Moshi

Part 1. The Road

The sign on the road says 29km to Moshi, but what does that mean to me? It does not tell me how many stops the bus will make, how many villages are along the way. It does not tell me that the closer we get to Moshi, the slower we will go. The driver will appear tentative, some unknown fear causing him to crawl across speed bumps. It is impossible to determine how much time will be spent at each village, but this I know: the bus will never move at less than full capacity, and the number of passengers boarding must always be greater than the number exiting. So the vehicle somehow grows, absorbing an absurd amount of passengers. We eventually make it to Moshi, after two hours of travel.

Moshi is pronounced “Moshhh,” the “i” being shushed.

Part 2. Maimorea Market

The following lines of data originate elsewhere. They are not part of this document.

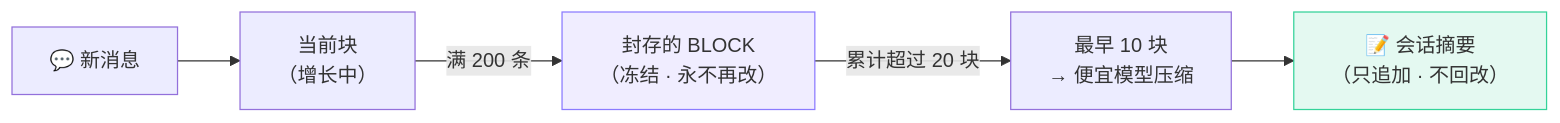
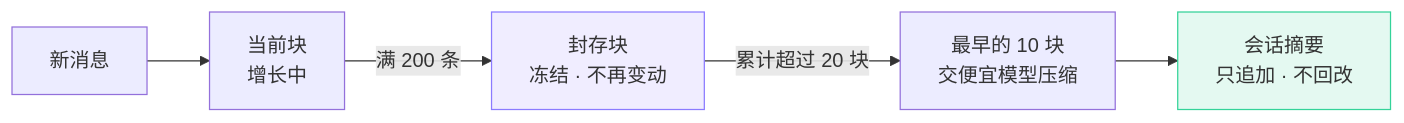
One commit to Trusler258/huanmeng-qqbot changed the second of 4 diagrams in README.md. Above: the diagram before and after it, drawn with Mermaid. The commit also changed other lines of this file and 2 other files, not shown here.

First line of the commit message:
docs: README 去 emoji 重排 + 更正声明 + 社交预览图

````diff
--- a/README.md
+++ b/README.md
@@ -220,10 +206,10 @@
 ```mermaid
 flowchart LR
-    A["💬 新消息"] --> B["当前块<br/>（增长中）"]
-    B -->|"满 200 条"| C["封存的 BLOCK<br/>（冻结 · 永不再改）"]
-    C -->|"累计超过 20 块"| D["最早 10 块<br/>→ 便宜模型压缩"]
-    D --> E["📝 会话摘要<br/>（只追加 · 不回改）"]
+    A["新消息"] --> B["当前块<br/>增长中"]
+    B -->|"满 200 条"| C["封存块<br/>冻结 · 不再变动"]
+    C -->|"累计超过 20 块"| D["最早的 10 块<br/>交便宜模型压缩"]
+    D --> E["会话摘要<br/>只追加 · 不回改"]
 
     style C fill:#8B7BFF22,stroke:#8B7BFF
     style E fill:#34D39922,stroke:#34D399
 ```
````
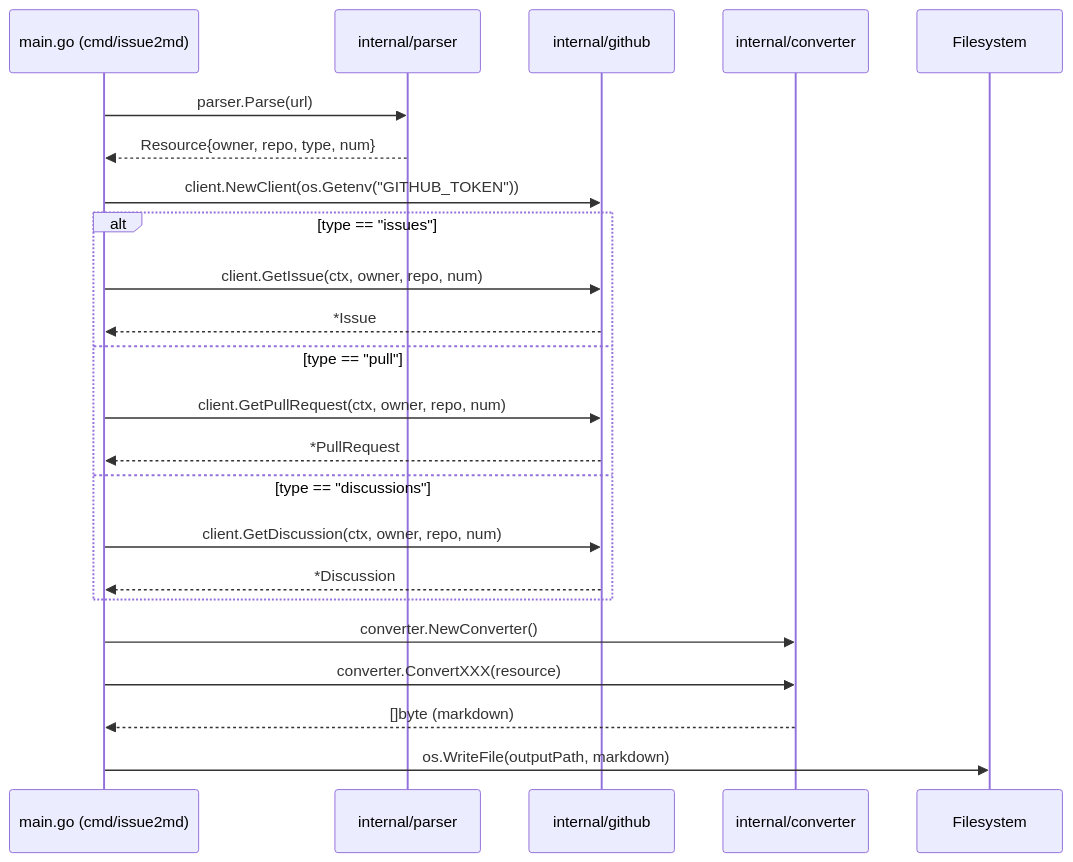
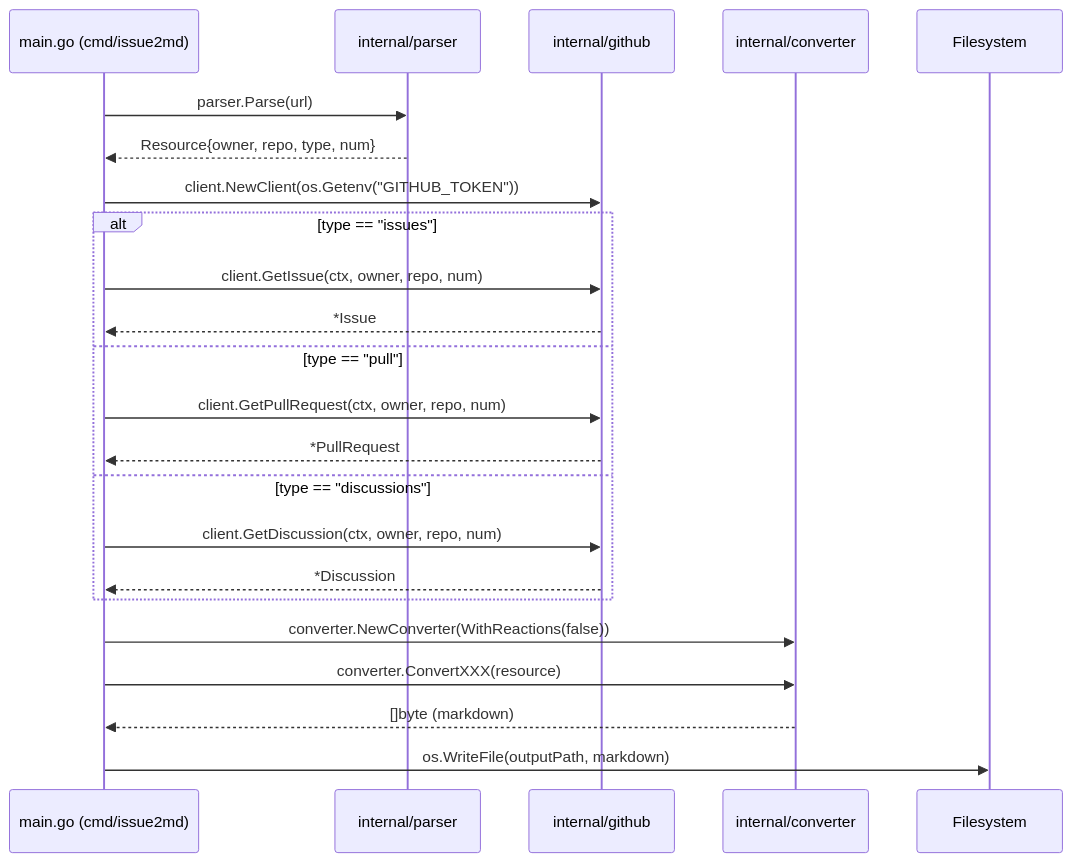
One commit to zhijing-hu/my-issue2md-project2 changed the diagram in specs/001-core-functionality/api-sketch.md. Above: the diagram before and after it, drawn with Mermaid. The commit also changed other lines of this file and 1 other file, not shown here.

First line of the commit message:
feat(reactions): add optional reactions support and API interfaces

````diff
--- a/specs/001-core-functionality/api-sketch.md
+++ b/specs/001-core-functionality/api-sketch.md
@@ -266,28 +302,28 @@
 ```mermaid
 sequenceDiagram
     participant CLI as main.go (cmd/issue2md)
     participant Parser as internal/parser
     participant Client as internal/github
     participant Converter as internal/converter
 
     CLI->>Parser: parser.Parse(url)
     Parser-->>CLI: Resource{owner, repo, type, num}
 
     CLI->>Client: client.NewClient(os.Getenv("GITHUB_TOKEN"))
     alt type == "issues"
         CLI->>Client: client.GetIssue(ctx, owner, repo, num)
         Client-->>CLI: *Issue
     else type == "pull"
         CLI->>Client: client.GetPullRequest(ctx, owner, repo, num)
         Client-->>CLI: *PullRequest
     else type == "discussions"
         CLI->>Client: client.GetDiscussion(ctx, owner, repo, num)
         Client-->>CLI: *Discussion
     end
 
-    CLI->>Converter: converter.NewConverter()
+    CLI->>Converter: converter.NewConverter(WithReactions(false))
     CLI->>Converter: converter.ConvertXXX(resource)
     Converter-->>CLI: []byte (markdown)
 
     CLI->>Filesystem: os.WriteFile(outputPath, markdown)
 ```
````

Maimorea is the largest thrift market I’ve ever seen. Long corridors and cluttered booths stretch over a mile in each direction. It is an entire city with its own distinct neighbourhoods. The ground is bumpy enough that even when you’re watching your feet you’re bound to stumble, like walking along the skin of a giant reptile. I see a girl in a knitted red, black and yellow sweater with the words “Awesome Ninja Turtle Varsity” on it. I ask to take her picture but she refuses. The locals laugh at my attempt and then offer me mandazi, ten cent donuts. Nadine treats me to muhogo, deep fried cassava, and I buy pastel dress shirts to my content.

Part 3. Uru Falls

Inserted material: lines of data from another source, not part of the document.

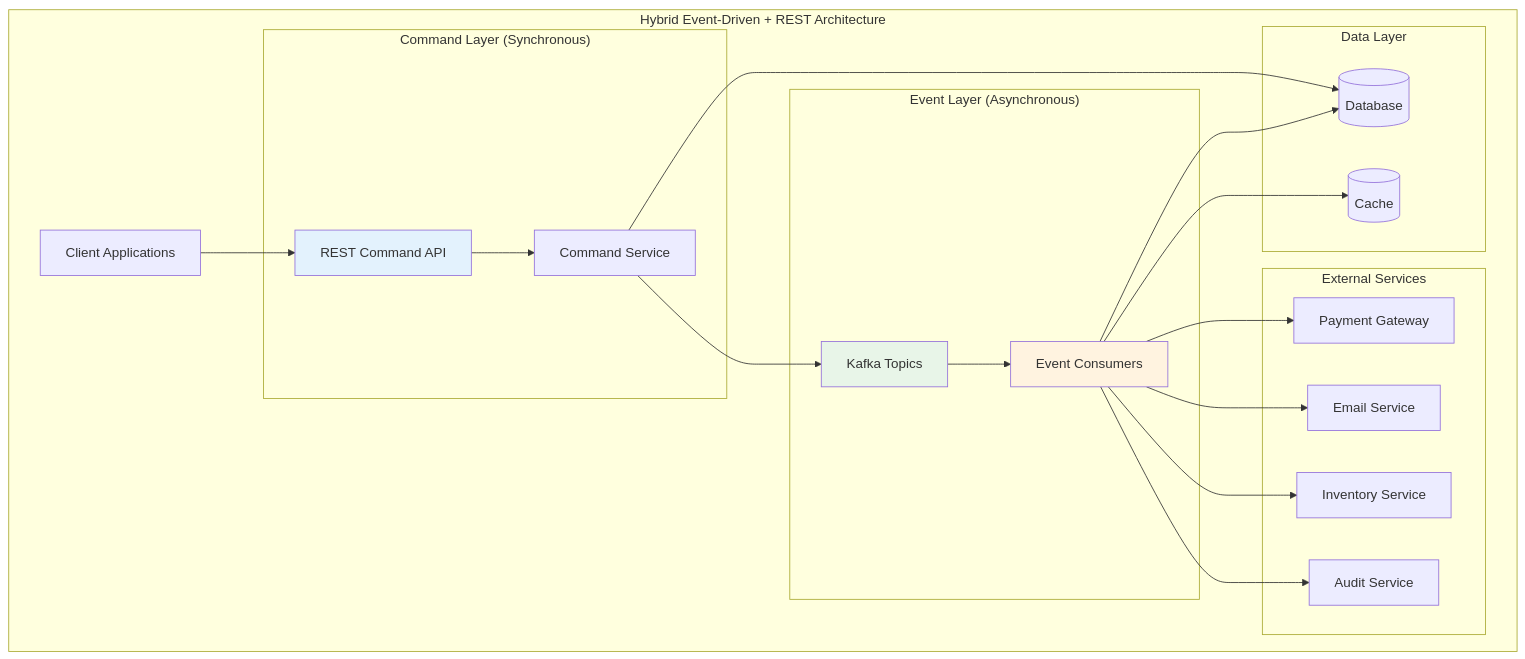
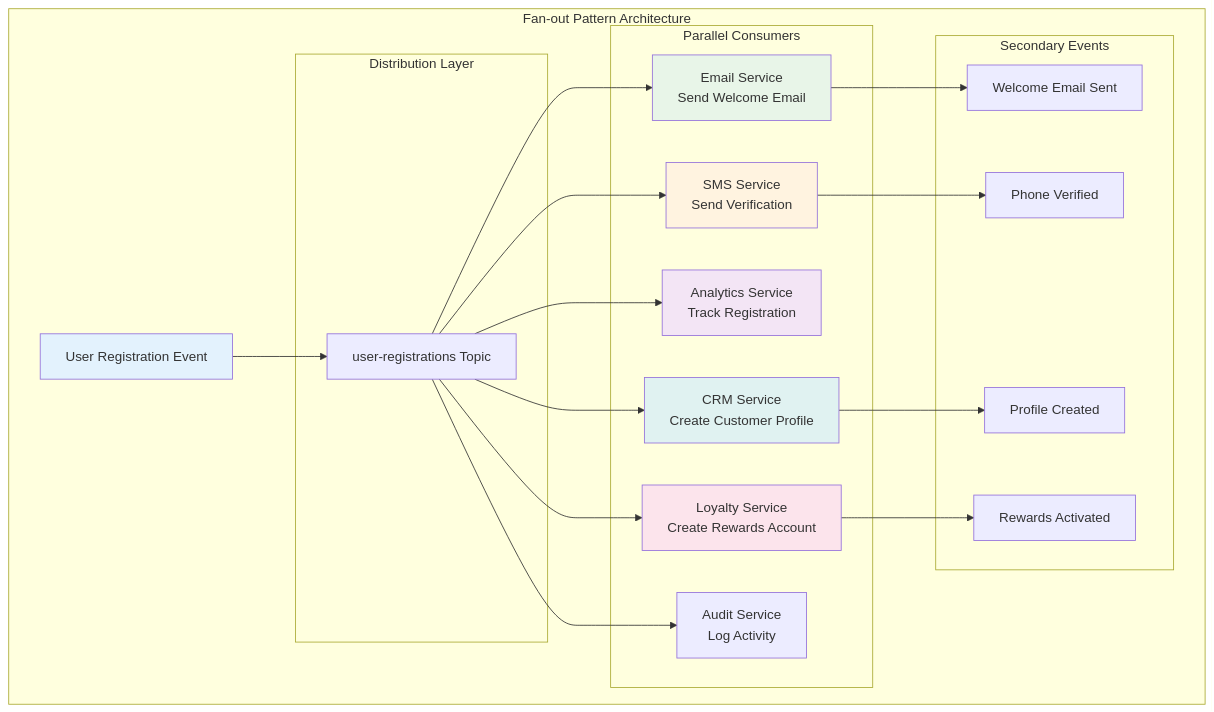
The first of 2 diagrams in class/modules/lesson_12/concept.md (vorrawut/KafkaStarter), drawn with Mermaid before and after one commit. The commit also changed other lines of this file and 204 other files, not shown here.

````diff
--- a/class/modules/lesson_12/concept.md
+++ b/class/modules/lesson_12/concept.md
@@ -13,45 +13,47 @@
 ```mermaid
 graph TB
-    subgraph "Hybrid Event-Driven + REST Architecture"
-        CLIENT[Client Applications]
+    subgraph "Fan-out Pattern Architecture"
+        EVENT[User Registration Event]
         
-        subgraph "Command Layer (Synchronous)"
-            REST_API[REST Command API]
-            COMMAND_SERVICE[Command Service]
+        subgraph "Distribution Layer"
+            TOPIC[user-registrations Topic]
         end
         
-        subgraph "Event Layer (Asynchronous)"
-            KAFKA[Kafka Topics]
-            EVENT_CONSUMERS[Event Consumers]
+        subgraph "Parallel Consumers"
+            EMAIL[Email Service<br/>Send Welcome Email]
+            SMS[SMS Service<br/>Send Verification]
+            ANALYTICS[Analytics Service<br/>Track Registration]
+            CRM[CRM Service<br/>Create Customer Profile]
+            LOYALTY[Loyalty Service<br/>Create Rewards Account]
+            AUDIT[Audit Service<br/>Log Activity]
         end
         
-        subgraph "External Services"
-            PAYMENT[Payment Gateway]
-            EMAIL[Email Service]
-            INVENTORY[Inventory Service]
-            AUDIT[Audit Service]
-        end
-        
-        subgraph "Data Layer"
-            DATABASE[(Database)]
-            CACHE[(Cache)]
+        subgraph "Secondary Events"
+            WELCOME[Welcome Email Sent]
+            VERIFIED[Phone Verified]
+            PROFILE[Profile Created]
+            REWARDS[Rewards Activated]
         end
     end
     
-    CLIENT --> REST_API
-    REST_API --> COMMAND_SERVICE
-    COMMAND_SERVICE --> KAFKA
-    COMMAND_SERVICE --> DATABASE
+    EVENT --> TOPIC
     
-    KAFKA --> EVENT_CONSUMERS
-    EVENT_CONSUMERS --> PAYMENT
-    EVENT_CONSUMERS --> EMAIL
-    EVENT_CONSUMERS --> INVENTORY
-    EVENT_CONSUMERS --> AUDIT
-    EVENT_CONSUMERS --> DATABASE
-    EVENT_CONSUMERS --> CACHE
+    TOPIC --> EMAIL
+    TOPIC --> SMS
+    TOPIC --> ANALYTICS
+    TOPIC --> CRM
+    TOPIC --> LOYALTY
+    TOPIC --> AUDIT
     
-    style REST_API fill:#e3f2fd
-    style KAFKA fill:#e8f5e8
-    style EVENT_CONSUMERS fill:#fff3e0
+    EMAIL --> WELCOME
+    SMS --> VERIFIED
+    CRM --> PROFILE
+    LOYALTY --> REWARDS
+    
+    style EVENT fill:#e3f2fd
+    style EMAIL fill:#e8f5e8
+    style SMS fill:#fff3e0
+    style ANALYTICS fill:#f3e5f5
+    style CRM fill:#e0f2f1
+    style LOYALTY fill:#fce4ec
 ```
````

We took a taxi up the side of Kili to see Uru Falls. The road was slippery. We were fishtailing about a meter from a cliff edge, and eventually got stuck in the mud. Half a dozen locals helped dig us out, and while I was pushing my left was covered with mud by the spinning tires, silencing any hopes I had of staying relatively clean. The path itself was about the same, but I managed to stay on my feet. Uru is possibly the most beautiful waterfall I’ve ever seen. The path rises up the valley on approach, the sky falling in white sheets between the trees up ahead. The roar and mist embrace you as you rise up. It is magnificent.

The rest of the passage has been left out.